**PROMPT:** Return the lines below that carry the word "Science".

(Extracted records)
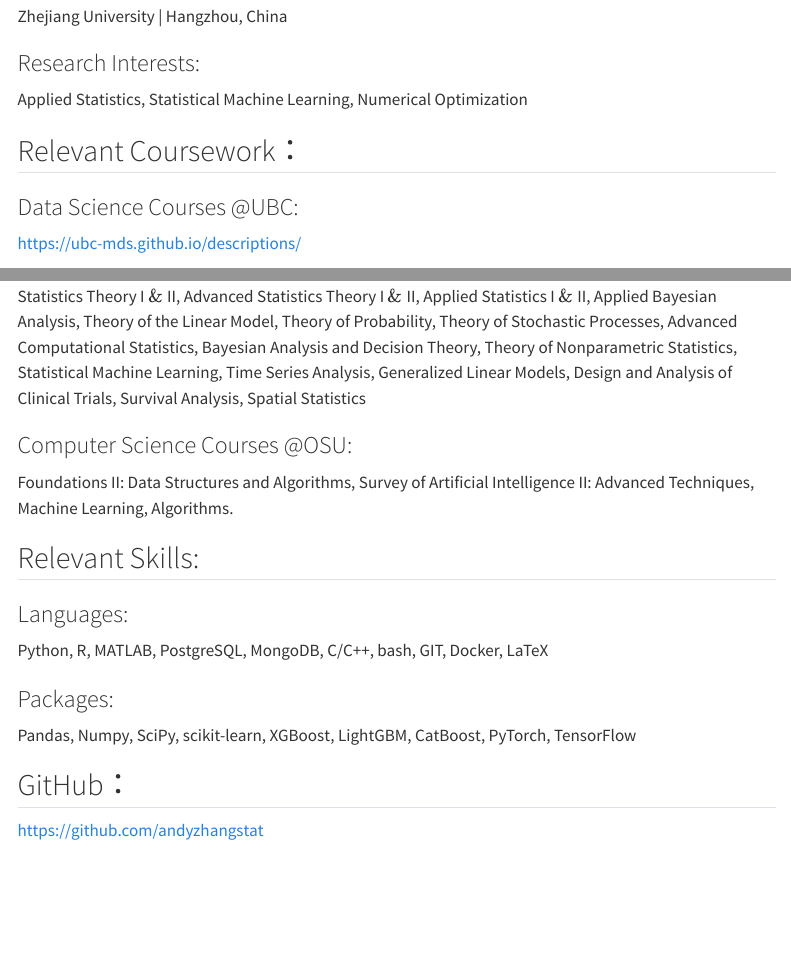
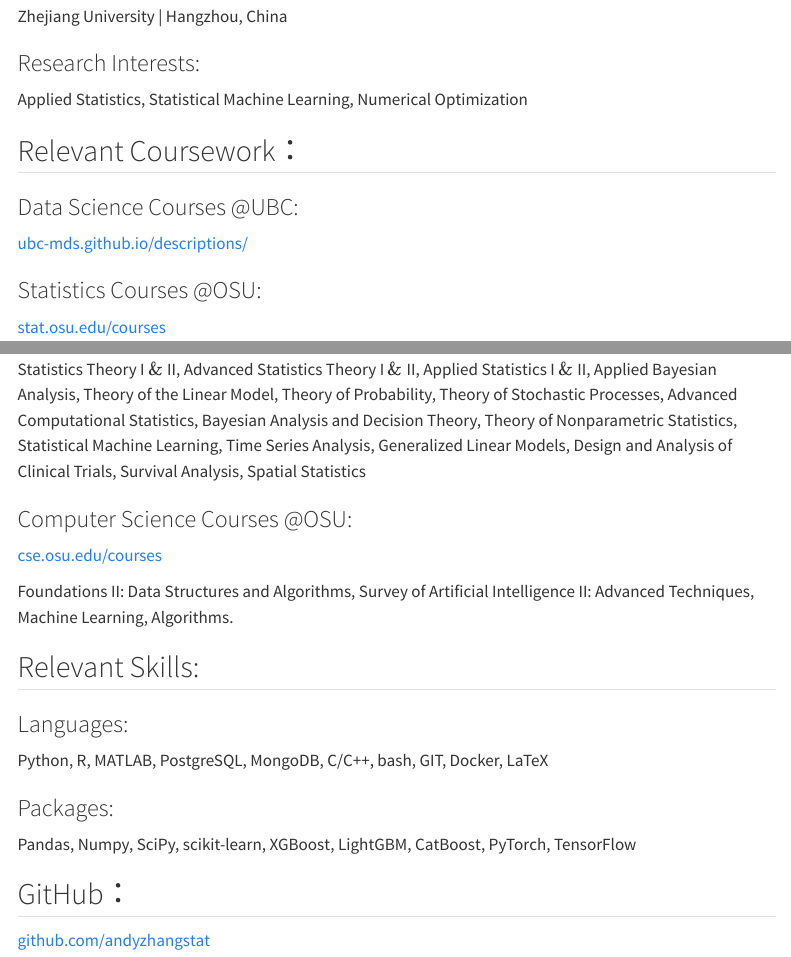
Before and after one commit to andyzhangstat/andyzhangstat.github.io, a Quarto document (about.qmd): the page in a window 1100 px wide, from 290 px down, and a second part further down, joined at a grey line. Rendered offline with R 4.5, knitr and Pandoc in place of Quarto, with nearby package versions; menus at the side of the page are left out.

Commit message:
add links

```diff
--- a/about.qmd
+++ b/about.qmd
@@ -26,13 +26,17 @@
 ## Relevant Coursework：
 
 ### Data Science Courses @UBC:
-https://ubc-mds.github.io/descriptions/
+[ubc-mds.github.io/descriptions/](https://ubc-mds.github.io/descriptions/)
 
 
 ### Statistics Courses @OSU:
+[stat.osu.edu/courses](https://stat.osu.edu/courses)
+
 Statistics Theory I $\&$ II, Advanced Statistics Theory I $\&$ II, Applied Statistics I $\&$ II, Applied Bayesian Analysis, Theory of the Linear Model, Theory of Probability, Theory of Stochastic Processes, Advanced Computational Statistics, Bayesian Analysis and Decision Theory, Theory of Nonparametric Statistics, Statistical Machine Learning, Time Series Analysis, Generalized Linear Models, Design and Analysis of Clinical Trials, Survival Analysis, Spatial Statistics
 
 ### Computer Science Courses @OSU:
+[cse.osu.edu/courses](https://cse.osu.edu/courses)
+
 Foundations II: Data Structures and Algorithms, Survey of Artificial Intelligence II: Advanced Techniques, Machine Learning, Algorithms.
 
 
@@ -52,4 +56,4 @@
 
 
 ## GitHub：
-https://github.com/andyzhangstat
+[github.com/andyzhangstat](https://github.com/andyzhangstat)
```
Also changed, not shown: docs/search.json, 1 other file.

**RESULT:**
 ### Data Science Courses @UBC:
 ### Computer Science Courses @OSU:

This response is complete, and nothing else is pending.